He was a member of the Brazilian team at the Rio 2016 Olympic Games but since then has not dipped his toes in international waters; he lined up alongside Hugo Calderano and Gustavo Tsuboi.
Notably, he played in the first ever World Junior Championships in Santiago in 2003 but more significantly he was on duty at the Men’s World Cup in Moscow in 2009 and more recently in 2014 in Düsseldorf.
Furthermore, in 2009 the first ever Intercontinental Cup was staged, one representative from each of Africa, Latin America, North America and Oceania being involved. Played on a group format, Cazuo Matsumoto emerged unbeaten to secure the one remaining available place in the Men’s World Cup. Second place finished in the hands of a certain Nigerian named Quadri Aruna.

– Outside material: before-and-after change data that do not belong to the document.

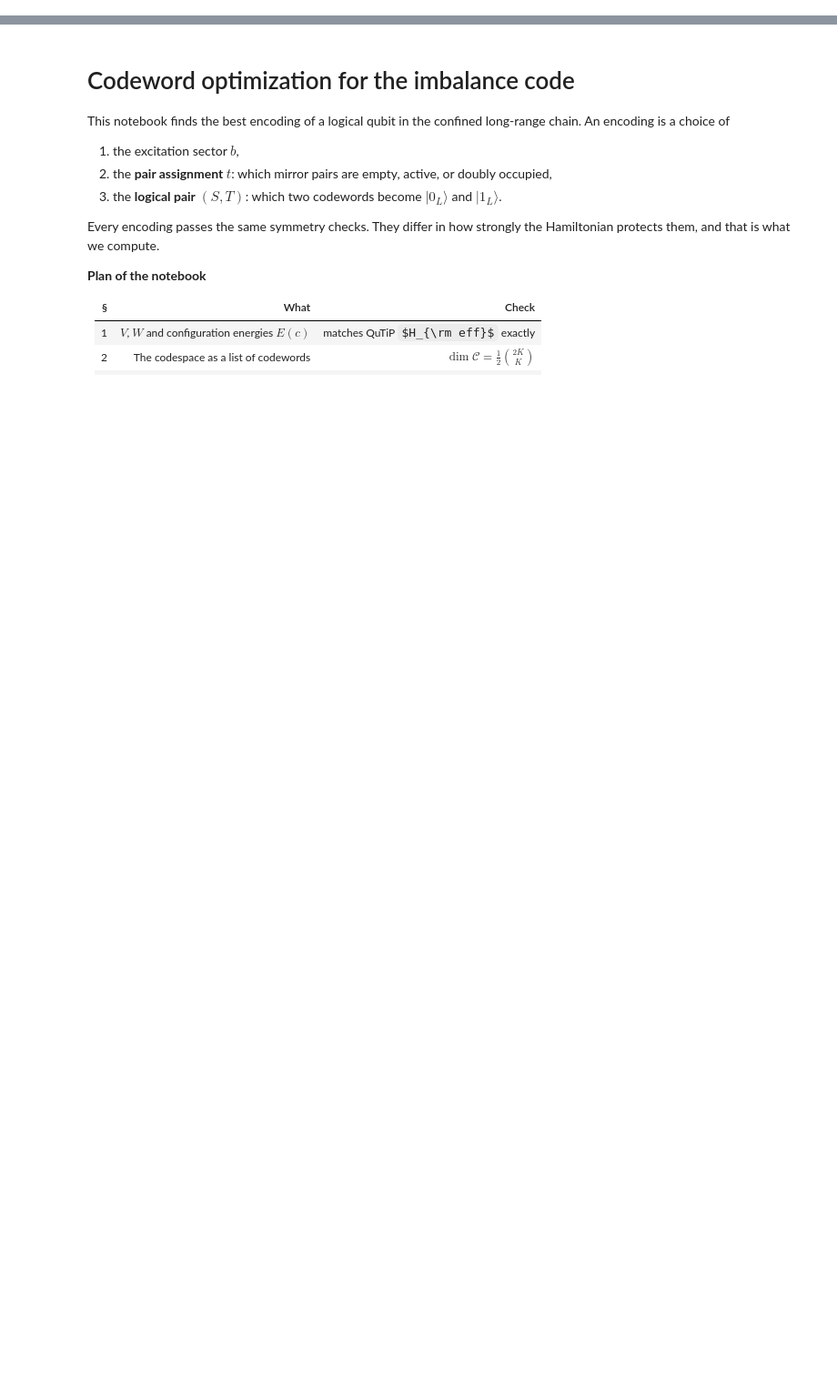
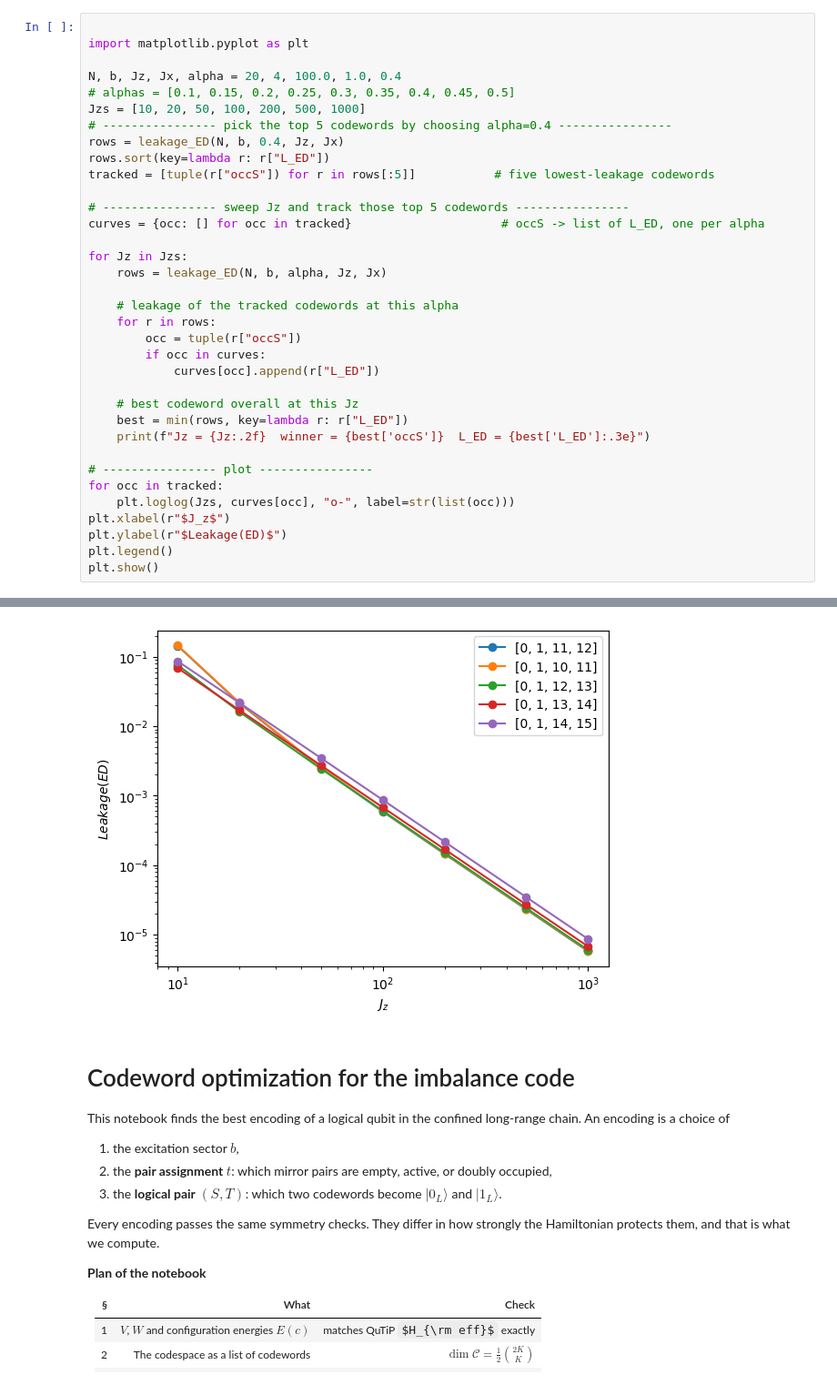
Before and after one commit to Shreyas-phys/Confinement-and-DFS, a Jupyter notebook: codeword_optimization.ipynb, the cells around one changed output, grey strips where cells are left out. Shown at 91% size. Drawn from its saved outputs; the diff is of its cells as text; some formulas as TeX source; blank space fills up the shorter version.

```diff
--- a/codeword_optimization.ipynb
+++ b/codeword_optimization.ipynb
@@ -0,0 +282,36 @@
+# %%
+
+import matplotlib.pyplot as plt
+
+N, b, Jz, Jx, alpha = 20, 4, 100.0, 1.0, 0.4
+# alphas = [0.1, 0.15, 0.2, 0.25, 0.3, 0.35, 0.4, 0.45, 0.5]
+Jzs = [10, 20, 50, 100, 200, 500, 1000]
+# ---------------- pick the top 5 codewords by choosing alpha=0.4 ----------------
+rows = leakage_ED(N, b, 0.4, Jz, Jx)
+rows.sort(key=lambda r: r["L_ED"])
+tracked = [tuple(r["occS"]) for r in rows[:5]]           # five lowest-leakage codewords
+
+# ---------------- sweep Jz and track those top 5 codewords ----------------
+curves = {occ: [] for occ in tracked}                     # occS -> list of L_ED, one per alpha
+
+for Jz in Jzs:
+    rows = leakage_ED(N, b, alpha, Jz, Jx)
+
+    # leakage of the tracked codewords at this alpha
+    for r in rows:
+        occ = tuple(r["occS"])
+        if occ in curves:
+            curves[occ].append(r["L_ED"])
+
+    # best codeword overall at this Jz
+    best = min(rows, key=lambda r: r["L_ED"])
+    print(f"Jz = {Jz:.2f}  winner = {best['occS']}  L_ED = {best['L_ED']:.3e}")
+
+# ---------------- plot ----------------
+for occ in tracked:
+    plt.loglog(Jzs, curves[occ], "o-", label=str(list(occ)))
+plt.xlabel(r"$J_z$")
+plt.ylabel(r"$Leakage(ED)$")
+plt.legend()
+plt.show()
+# %% [output]
@@ -1,3 +325,4 @@
+[figure, added]
 # %% [markdown]
 # Codeword optimization for the imbalance code
 
```
Also changed, not shown: parts of 18 cells of this notebook.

An appearance in the first ever World Junior Championships, the first ever winner of the ITTF Continental Cup; also he became the first ever Latin American to win a men’s singles title on the ITTF World Tour. He beat Hugo Calderano by some four months! In 2013 he won in the Spanish southern city of Almeria overcoming Frenchman Christophe Legout in the final; later in the year on home soil, Hugo Calderano succeed in Santos.
Furthermore, never count out Cazuo Matsumoto, he is a stoic character, unflappable; nowhere was that greater illustrated than in 2006 on the ITTF World Tour in the Russian city of Moscow.
Playing in his last ever under 21 men’s singles event, in the final he lost the first three games against Emmanuel Lebesson of France, before recovering to win the next four; the quiet comment “maybe I was just a little more experienced” still rings in my ears.
It was a reserved celebration, in some ways apologetically; it’s as though, he looks at his opponent and asks the question without speaking, how could you lose to someone who plays like me?
Last of the Mohicans
Cazuo Matsumoto is the last of the Mohicans; his style once so popular is now resigned to the annals of history.
He is a left handed pen-holder who uses just one side of the racket, service and first attack, receive of service with a deft touch or a forehand flick are the hallmarks of his play. Rapid fire footwork is not his forte, playing smart and being different is his strength. Unless your name is Ma Long or a player of that ilk, it is very difficult to establish a rhythm again him; always you must be on your guard.
A good day for Cazuo Matsumoto and to add icing to the cake, a good day for his girlfriend, in her one and only match of the day, Jessica Yamada beat Chile’s Natasha Rio (11-3, 11-2, 11-2).
Love all, start again tomorrow.